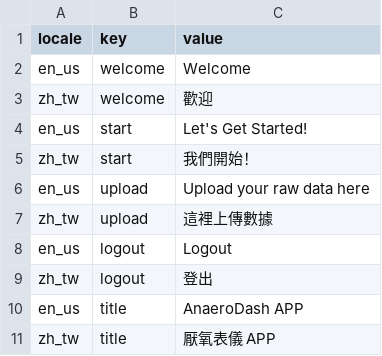
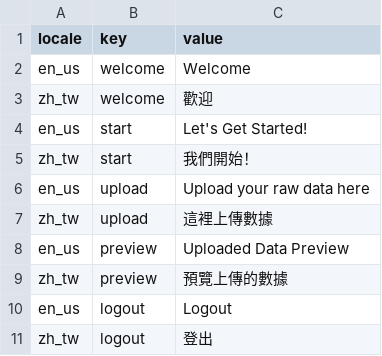
Before and after one commit to bryancastillo10/anaerodash, a CSV file: lang/text_bundle_dashboard.csv, drawn as a sheet; only a part is shown; the shorter side is filled out with more unchanged rows; the diff covers the shown part only.

```diff
--- a/lang/text_bundle_dashboard.csv
+++ b/lang/text_bundle_dashboard.csv
@@ -7,2 +7,4 @@ en_us,upload, Upload your raw data here
 zh_tw,upload, 這裡上傳數據
+en_us,preview,Uploaded Data Preview
+zh_tw,preview,預覽上傳的數據
 en_us,logout, Logout
```
Also changed, not shown: 22 added rows and 4 edited cells elsewhere in this file, 3 other files.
# # # # #
Work required:
The result should be an exact copy of the material, containing no pictures.

Exercise result:
Before and after one commit to bryancastillo10/anaerodash, a CSV file: lang/text_bundle_dashboard.csv, drawn as a sheet; only a part is shown; the shorter side is filled out with more unchanged rows; the diff covers the shown part only.

```diff
--- a/lang/text_bundle_dashboard.csv
+++ b/lang/text_bundle_dashboard.csv
@@ -7,2 +7,4 @@ en_us,upload, Upload your raw data here
 zh_tw,upload, 這裡上傳數據
+en_us,preview,Uploaded Data Preview
+zh_tw,preview,預覽上傳的數據
 en_us,logout, Logout
```
Also changed, not shown: 22 added rows and 4 edited cells elsewhere in this file, 3 other files.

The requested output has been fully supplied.